Translation: four reasons to use translation in language learningPosted: February 28, 2015 | |
We’ve all seen how bad translations can be when they’re done word-for-word. Signs posted around the world give us messages like ‘If you are stolen, call the police at once’ and ‘Please do not empty your dog here’. Menus are full of mistranslations offering delicacies such as fresh crap (in a seafood restaurant); Pope stuffs (papa rellena); grilled aborigines with parsley (aubergines); and delicious roasted husband (no idea).
Banning the mother tongue
Many language schools around the world forbid translation and the use of the native language altogether. They are taking their cue from the views of Maximilian Berlitz, founder of the Berlitz chain of language schools. A century ago, Berlitz wrote that translation wasted too much time and led to a ‘defective’ and incomplete knowledge of the second language.
There are other valid reasons for avoiding the mother tongue in language classrooms. Author and teacher trainer Steve Oakes points out that some teachers and students like to see the classroom as a kind of ‘English island’. This helps them to discipline themselves to use only English.
Others say translation encourages dependence on L1 (first language), which hinders a learner’s ability to construct an independent L2 (second language) system.
Another reason is more practical. In multilingual classrooms, which are the norm in countries like the UK, Australia and the US, the principled use of translation is usually impossible.
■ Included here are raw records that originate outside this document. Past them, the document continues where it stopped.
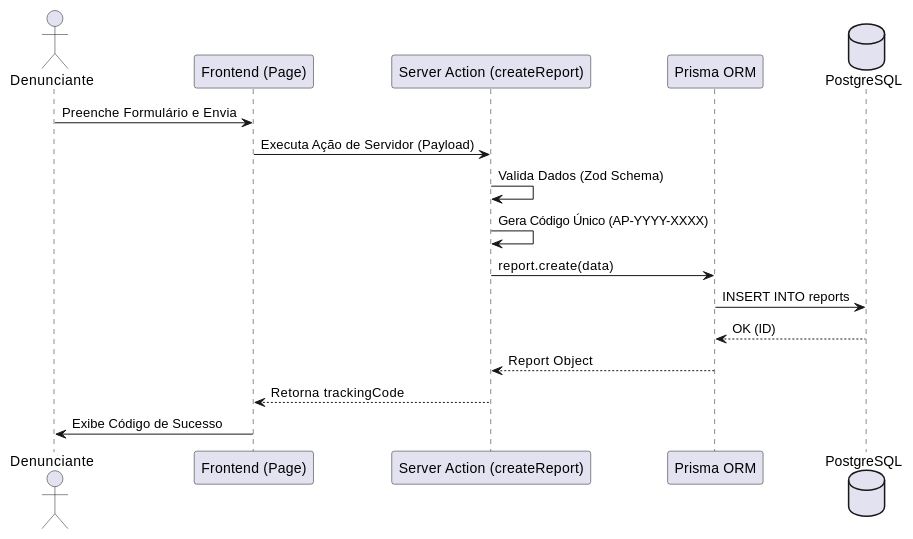
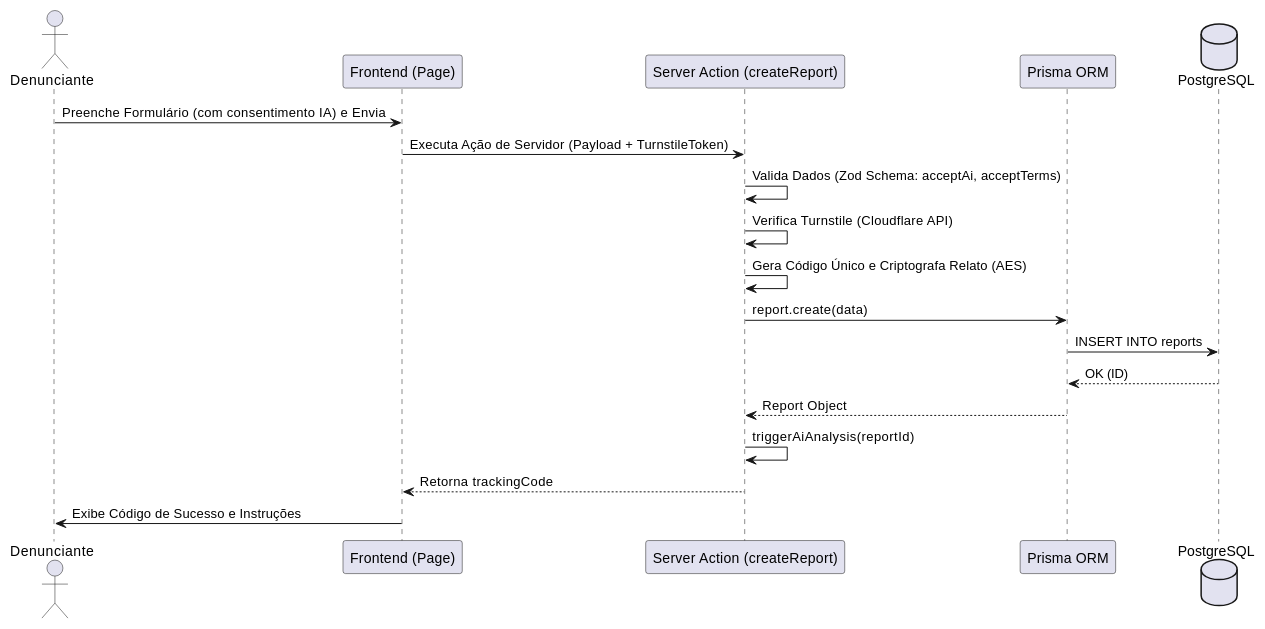
One commit to Allysonfreitas210695/AnonProtect changed the first of 2 diagrams in docs/11-diagrama-de-sequencia.md. Above: the diagram before and after it, drawn with PlantUML. The commit also changed 11 other files, not shown here.

````diff
--- a/docs/11-diagrama-de-sequencia.md
+++ b/docs/11-diagrama-de-sequencia.md
@@ -7,20 +7,22 @@
 ```plantuml
 @startuml
 actor Denunciante
 participant "Frontend (Page)" as UI
 participant "Server Action (createReport)" as Action
 participant "Prisma ORM" as Prisma
 database "PostgreSQL" as DB
 
-Denunciante -> UI: Preenche Formulário e Envia
-UI -> Action: Executa Ação de Servidor (Payload)
-Action -> Action: Valida Dados (Zod Schema)
-Action -> Action: Gera Código Único (AP-YYYY-XXXX)
+Denunciante -> UI: Preenche Formulário (com consentimento IA) e Envia
+UI -> Action: Executa Ação de Servidor (Payload + TurnstileToken)
+Action -> Action: Valida Dados (Zod Schema: acceptAi, acceptTerms)
+Action -> Action: Verifica Turnstile (Cloudflare API)
+Action -> Action: Gera Código Único e Criptografa Relato (AES)
 Action -> Prisma: report.create(data)
 Prisma -> DB: INSERT INTO reports
 DB --> Prisma: OK (ID)
 Prisma --> Action: Report Object
+Action -> Action: triggerAiAnalysis(reportId)
 Action --> UI: Retorna trackingCode
-UI -> Denunciante: Exibe Código de Sucesso
+UI -> Denunciante: Exibe Código de Sucesso e Instruções
 @enduml
 ```
````
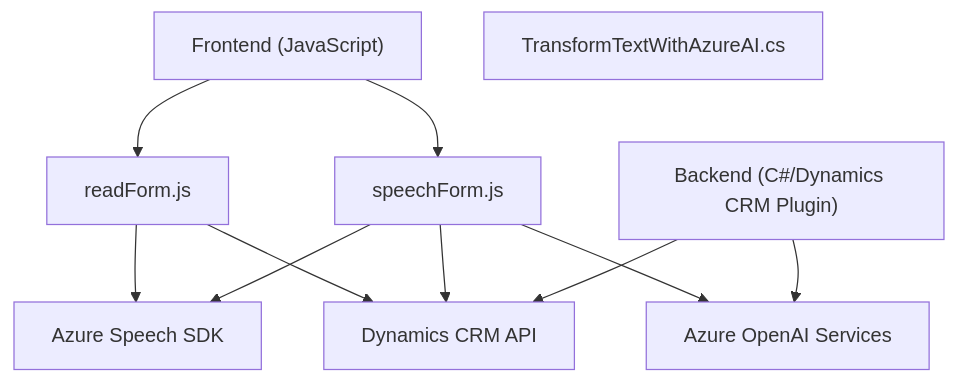
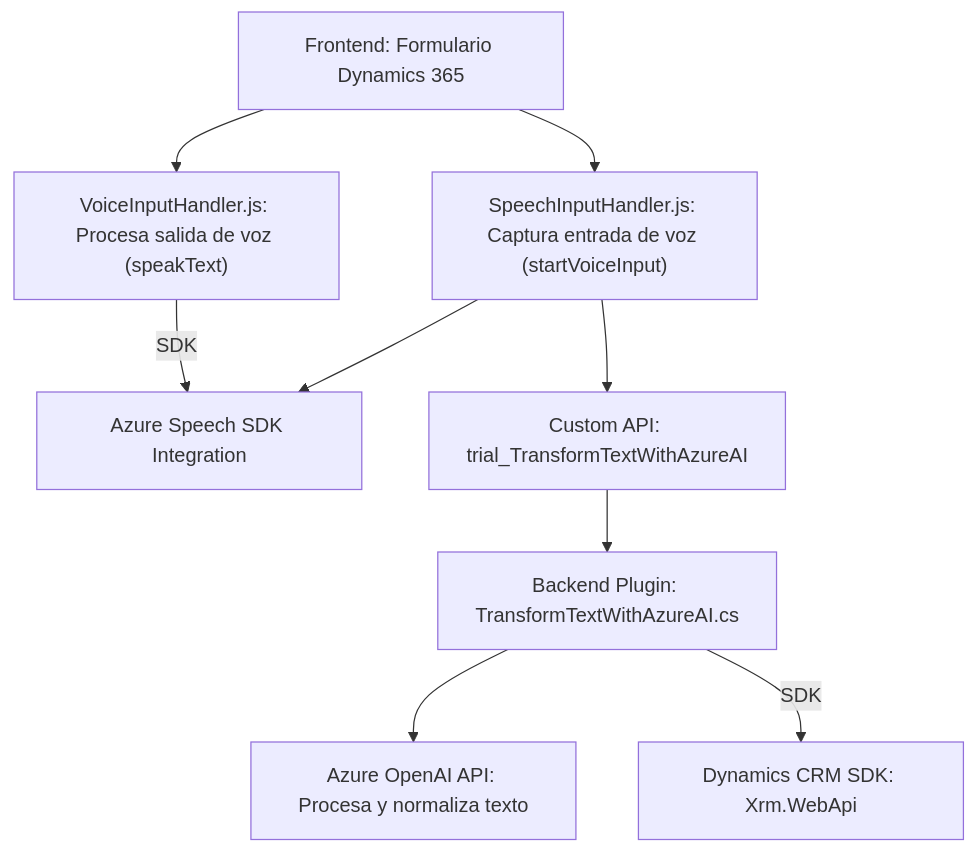
The diagram in README.md (blopezdm/NETCORE_BILBAO2025), drawn with Mermaid before and after one commit. The commit also changed other lines of this file, not shown here.

````diff
--- a/README.md
+++ b/README.md
@@ -32,21 +37,20 @@
 ```mermaid
 graph TD
-    A["Frontend (JavaScript)"]
-    B["readForm.js"]
-    C["speechForm.js"]
-    D["Backend (C#/Dynamics CRM Plugin)"]
-    E["TransformTextWithAzureAI.cs"]
-    F["Azure Speech SDK"]
-    G["Azure OpenAI Services"]
-    H["Dynamics CRM API"]
+    A["Frontend: Formulario Dynamics 365"]
+    B["VoiceInputHandler.js: Procesa salida de voz (speakText)"]
+    C["SpeechInputHandler.js: Captura entrada de voz (startVoiceInput)"]
+    D["Azure Speech SDK Integration"]
+    E["Custom API: trial_TransformTextWithAzureAI"]
+    F["Backend Plugin: TransformTextWithAzureAI.cs"]
+    G["Azure OpenAI API: Procesa y normaliza texto"]
+    H["Dynamics CRM SDK: Xrm.WebApi"]
 
     A --> B
     A --> C
-    B --> F
-    B --> H
-    C --> F
-    C --> G
-    C --> H
-    D --> G
-    D --> H
+    C --> D
+    C --> E
+    E --> F
+    F --> G
+    B -- SDK --> D
+    F -- SDK --> H
 ```
````
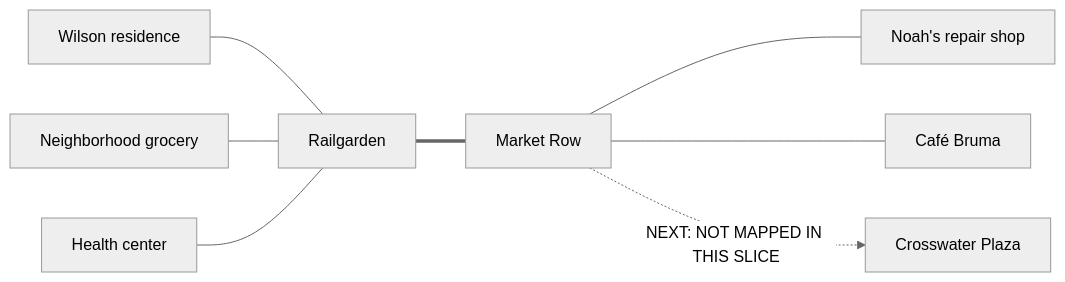
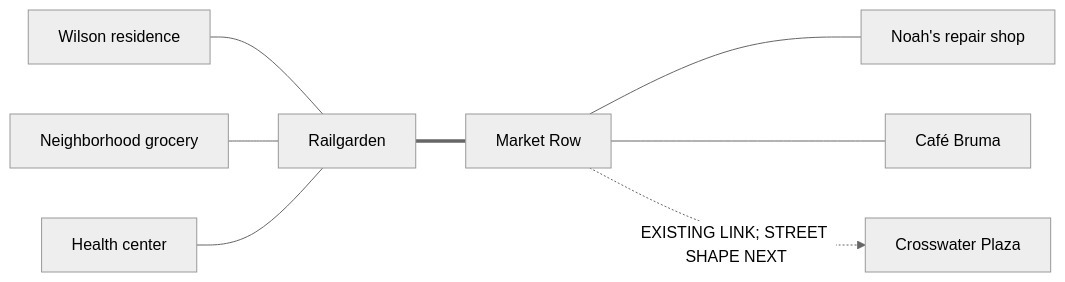
The diagram in docs/01_world/MERIDIAN_BAY_ROAD_WEB_SLICE1.md (jbob-coder/Novel-story-rpg-game-chat-gpt), drawn with Mermaid (neutral theme) before and after one commit. The commit also changed other lines of this file, not shown here.

````diff
--- a/docs/01_world/MERIDIAN_BAY_ROAD_WEB_SLICE1.md
+++ b/docs/01_world/MERIDIAN_BAY_ROAD_WEB_SLICE1.md
@@ -15,10 +15,10 @@
 ```mermaid
 flowchart LR
   Home["Wilson residence"] --- Rail["Railgarden"]
   Grocery["Neighborhood grocery"] --- Rail
   Clinic["Health center"] --- Rail
   Rail === Market["Market Row"]
   Market --- Noah["Noah's repair shop"]
   Market --- Bruma["Café Bruma"]
-  Market -. "NEXT: NOT MAPPED IN THIS SLICE" .-> Crosswater["Crosswater Plaza"]
+  Market -. "EXISTING LINK; STREET SHAPE NEXT" .-> Crosswater["Crosswater Plaza"]
 ```
````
The teacher most likely doesn’t know enough of the students’ native languages and therefore cannot facilitate translation into or out of those languages.
Despite the above, translation is having a resurgence. A number of well-known writers/teacher trainers in the field have begun to speak out about its potential in the classroom. These include Guy Cook and Philip Kerr, whose prizewinning books, respectively Translation in Language Teaching (2010) and Translation and Own-language Activities (2014), are at the forefront of the resurgence.
Here are four good reasons to use translation in class.
Awareness raising: conceptual metaphors and other parallels
In the 1980s, George Lakoff popularized the term ‘conceptual metaphors’ to describe how different languages sometimes use the same imagery. Across several languages, time is money (we run out of both); ideas are buildings (we construct them); and love is a journey. In Spanish, No creo que esta relación vaya a ninguna parte means ‘I don’t think this relationship is going anywhere’. In French, Nous sommes à la croisée de chemins means ‘we’re at a crossroads’. In Italian, siamo bloccati means ‘we’re stuck’.
Translation allows us to see these and other parallel structures between L1 and L2. It also allows us to see differences between languages: false friends, differences in word order, syntactical differences, etc.
Translating simply saves time. Simon le Maistre, of Reallyenglish, says the company uses translation to make learning more efficient. It helps students get into activities as quickly as possible via translated instructions, and they learn from these activities via translated explanations for correct/incorrect answers. Although actual learning content – texts and questions/answer choices – are all in English, the type of support that translation provides is an expectation in the Japanese market.
Le Maistre adds that the company allows learners to choose which version of support they would like: English only or English and the student’s language.
In the classroom, where words in L1 and L2 have a simple one-to-one correlation, as in objects like cars, trees, and the sky, translation is by far the quickest way to establish meaning.
Real life activity and strategy
Another reason to use translation is that it’s a real life skill that we practise all the time. We decode notices and signs in foreign languages, help our monolingual friends and family with instructions, and translate menus. According to Alan Duff (1995), language competence is a two-way system; we need to communicate into and from the target language.
Translation is also a key strategy in language learning. Chamot and O’Malley (1985) write that using L1 as a basis for understanding L2 makes up over 30% of all strategy use. For Beginners, this percentage is higher. Should teachers then persist with the idea that their students are using only L2 in their minds, or should translation become an overt tool for teaching language?
A workout for the left side of the brain
Translation need not be tedious drudgery. Anyone growing up in Britain in the 1980s probably remembers struggling to stay awake while translating long literary texts from Latin or French. There are more useful and communicative ideas for language classrooms these days.
For example, we can take very short texts – a couple of lines – in English and ask students to translate them into the mother tongue. They then work with other students who had a different text and try to translate the mother tongue sentences back into English. It’s a type of ‘Spot the Difference’ activity which is short and enjoyable.
When teaching grammar, we can write an English model sentence as a series of boxed words. The students write the equivalent sentence in the mother tongue. They box the words and try to match the words in English to the words in the mother tongue. This helps students to see the differences in sentence structure between L1 and L2.
We can get students to translate menus and brochures or we can show short video clips in English and ask them to write subtitles in their language.
All of these are left-brain activities, asking students to analyse language and make detailed choices. This type of intense language practice, done in small doses, can be of enormous benefit to learners of all levels.
For language learners, translation is as natural as a flower in a field. To learn anything efficiently, we apply new information to what we already know. And the one thing all second language learners already know is their mother tongue.